Something happened Sunday. It was special. It happened during the dedication of our new church in Woodinville, Washington. That something was a liturgy that lasted three hours. It took that long to transform the new building into a sacred space. During the liturgy the altar was anointed, incensed, lit on fire, set with white linen and then used as a place to offer sacrifice. The entire church and assembly was sprinkled with holy water. Relics of the saints were sealed under the altar with a welder’s torch. The walls of the church were anointed with holy oil. The choir chanted the sacred words in an endless sequence of verses. And when it was all done, we celebrated and applauded those who worked hard to make it possible.

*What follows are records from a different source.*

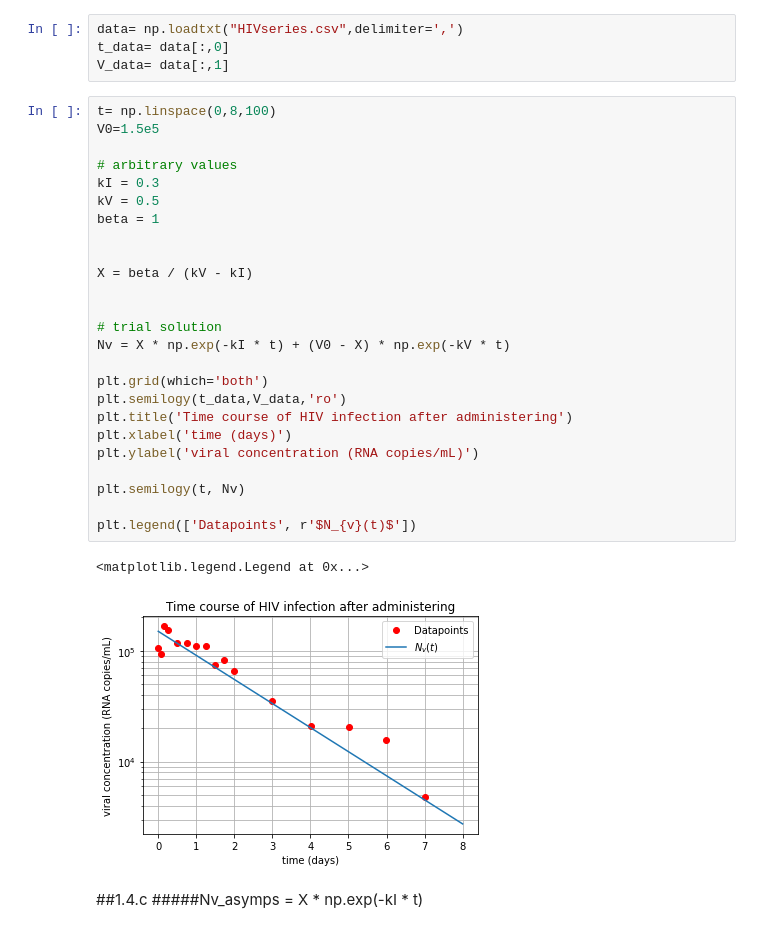
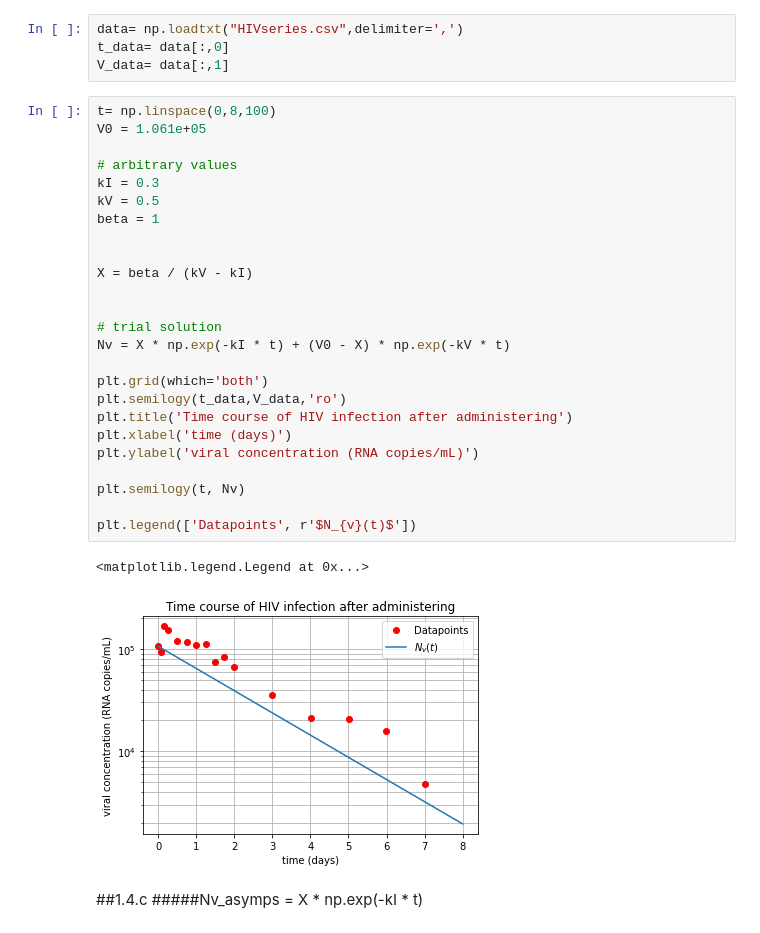
Before and after one commit to shuzvvn/CPCB, a Jupyter notebook: CellSys/CellSys_HW1_stc.v1.ipynb, the cells around one changed output. Cells and saved outputs as stored; diff of their text form.

```diff
--- a/CellSys/CellSys_HW1_stc.v1.ipynb
+++ b/CellSys/CellSys_HW1_stc.v1.ipynb
@@ -12,32 +12,32 @@ t_data= data[:,0]
 V_data= data[:,1]
 # %%
 t= np.linspace(0,8,100)
-V0=1.5e5
+V0 = 1.061e+05
 
 # arbitrary values
 kI = 0.3
 kV = 0.5
 beta = 1
 
 
 X = beta / (kV - kI)
 
 
 # trial solution
 Nv = X * np.exp(-kI * t) + (V0 - X) * np.exp(-kV * t)
 
 plt.grid(which='both')
 plt.semilogy(t_data,V_data,'ro')
 plt.title('Time course of HIV infection after administering')
 plt.xlabel('time (days)')
 plt.ylabel('viral concentration (RNA copies/mL)')
 
 plt.semilogy(t, Nv)
 
 plt.legend(['Datapoints', r'$N_{v}(t)$'])
 # %% [output]
 <matplotlib.legend.Legend at 0x...>
-[figure, old version]
+[figure, new version]
 # %% [markdown]
 ##1.4.c
 #####Nv_asymps = X * np.exp(-kI * t)
```
Also changed, not shown: parts of 16 cells of this notebook, 2 other files.
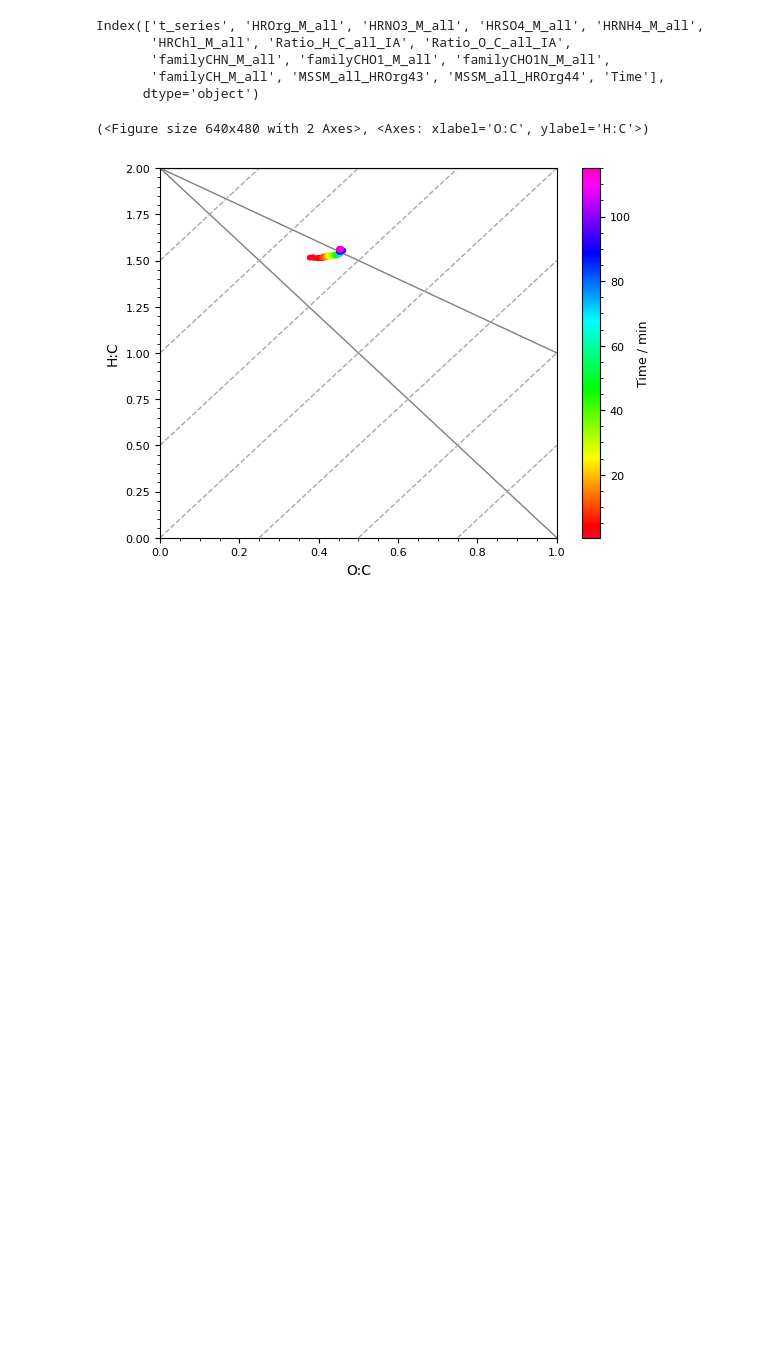
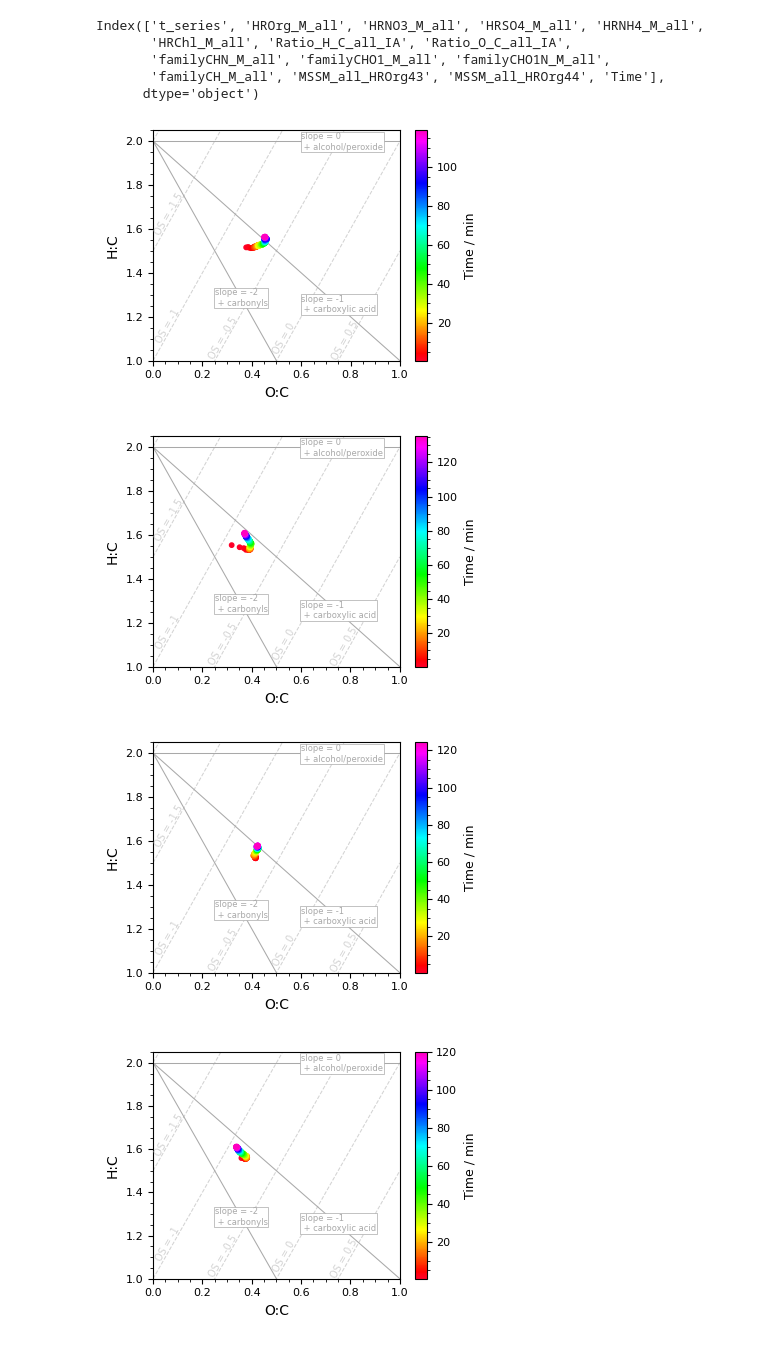
Before and after one commit to Normann25/DataTreatment_PhD, a Jupyter notebook: Sabinene+O3/AMS_elemental.ipynb, the cells around one changed output. Saved outputs shown, nothing was run; the diff lists cells and outputs as text; code cells hidden in the pictures; blank space fills up the shorter version.

```diff
--- a/Sabinene+O3/AMS_elemental.ipynb
+++ b/Sabinene+O3/AMS_elemental.ipynb
@@ -27,7 +27,9 @@ Index(['t_series', 'HROrg_M_all', 'HRNO3_M_all', 'HRSO4_M_all', 'HRNH4_M_all',
        'familyCH_M_all', 'MSSM_all_HROrg43', 'MSSM_all_HROrg44', 'Time'],
       dtype='object')
 # %%
-def plot_VanKrevelen(fig, ax, df, df_keys, timestamps, run_length, ax_limits):
+def plot_VanKrevelen(df, df_keys, timestamps, run_length):
+    fig, ax = plt.subplots(figsize = (4,3))
+
     start_time, end_time = pd.to_datetime(timestamps[0]), pd.to_datetime(timestamps[1])
     time = pd.to_datetime(df['Time'])
     time_filter = (time >= start_time) & (time <= end_time)
@@ -57,30 +59,49 @@ def plot_VanKrevelen(fig, ax, df, df_keys, timestamps, run_length, ax_limits):
     cbar.set_label('Time / min', fontsize=9)
     cbar.ax.tick_params(labelsize=8)
 
+    O_C_ratio = np.linspace(0, 1, 100)
+
+    for OS in np.linspace(-2, 2, 9): # Oxidation states from -2 to 2
+        H_C_ratio = 2*O_C_ratio-OS
+        ax.plot(O_C_ratio, H_C_ratio, color = 'lightgray', lw = 0.75, ls = '--', zorder = -10)
+
+    OS_labels = ['OS = -1.5', 'OS = -1', 'OS = -0.5', 'OS = 0', 'OS = 0.5']
+    OS_placement = [[0.001, 1.57], [0.005, 1.08], [0.22, 1.01], [0.48, 1.03], [0.715, 1.002]]
+    for label, placement in zip(OS_labels, OS_placement):
+        ax.text(placement[0], placement[1], label, rotation = 60, fontsize = 7, color = 'lightgray')
+
     # Organic compound lines
     x = np.linspace(0, 1, 100)
     y1 = linear(x, 0, 2) # Alcohol/peroxide
     y2 = linear(x, -1, 2) # Carboxylic acid
     y3 = linear(x, -2, 2) # Aldehyde/ketone
 
-    for y in [y1, y2, y3]:
-        ax.plot(x, y, color = 'gray', lw = 1, zorder = -10)
+    compound_labels = ['slope = 0 \n + alcohol/peroxide', 'slope = -1 \n + carboxylic acid', 'slope = -2 \n + carbonyls']
+    compound_placements = [[0.6, 1.96], [0.6, 1.22], [0.25, 1.25]]
 
-    O_C_ratio = np.linspace(0, 1, 100)
+    for i, y in enumerate([y1, y2, y3]):
+        ax.plot(x, y, color = 'darkgray', lw = 0.75, zorder = -10)
+        ax.text(compound_placements[i][0], compound_placements[i][1],
+                compound_labels[i],
+                bbox=dict(ec = 'darkgray', fc = 'white', lw = 0.5, pad = 0.5),
+                color = 'darkgray', fontsize = 6)
 
-    for OS in np.linspace(-2, 2, 9): # Oxidation states from -2 to 2
-        H_C_ratio = 2*O_C_ratio-OS
-        ax.plot(O_C_ratio, H_C_ratio, color = 'darkgray', lw = 1, ls = '--', zorder = -10)
-
-    ax.set(xlim = ax_limits[0], ylim = ax_limits[1], xlabel = 'O:C', ylabel = 'H:C')
+    ax.set(xlim = (0,1), ylim = (1,2.05), xlabel = 'O:C', ylabel = 'H:C')
 
     return fig, ax
 # %%
-ax_limits = [(0,1), (0,2)]
+timestamps = [['2025-08-20 10:10', '2025-08-20 12:25'],
+              ['2025-08-22 10:20', '2025-08-22 12:48'],
+              ['2025-08-25 09:27', '2025-08-25 11:37'],
+              ['2025-08-26 09:36', '2025-08-26 11:42'],
+              ['2025-08-28 09:07', '2025-08-26 12:00']]
 
-fig, ax = plt.subplots()
-
-plot_VanKrevelen(fig, ax, AMS['250820'], ['Ratio_H_C_all_IA', 'Ratio_O_C_all_IA'], ['2025-08-20 10:10', '2025-08-20 12:20'], 0.5, ax_limits)
+for key, time in zip(AMS.keys(), timestamps):
+    fig, ax = plot_VanKrevelen(AMS[key], ['Ratio_H_C_all_IA', 'Ratio_O_C_all_IA'], time, 0.5)
+    fig.tight_layout()
+    fig.savefig(f'vanKrevelen_{key}.jpg', dpi = 600)
 # %% [output]
-(<Figure size 640x480 with 2 Axes>, <Axes: xlabel='O:C', ylabel='H:C'>)
-[figure, old version]
+[figure, new version]
+[figure, added]
+[figure, added]
+[figure, added]
```
Also changed, not shown: parts of 1 cell of this notebook.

Some people cried. Others were just choked up. I was in the latter group. But few of us had ever seen a dedication before. So why was the experience so moving? One reason is that “they painted the walls.” When the archbishop and our pastor made the sign of the cross with holy oil on the wooden beams along the walls of the church I felt like I had experienced this before. Somehow this simple action brought back memories that were older than my life was long. It made me feel rooted in the family of my ancestors.
Humans have been painting the walls of caves for tens of thousands of years. Today, our cave is a church building. We decorate and consecrate the building just as our ancestors did in pre-historic times. I wonder if this desire to paint the walls and consecrate the altar is present within our DNA? If so, then the celebration of this liturgy might be important to the survival of our species. I don’t know, but I do know that this experience made me feel “at home” again.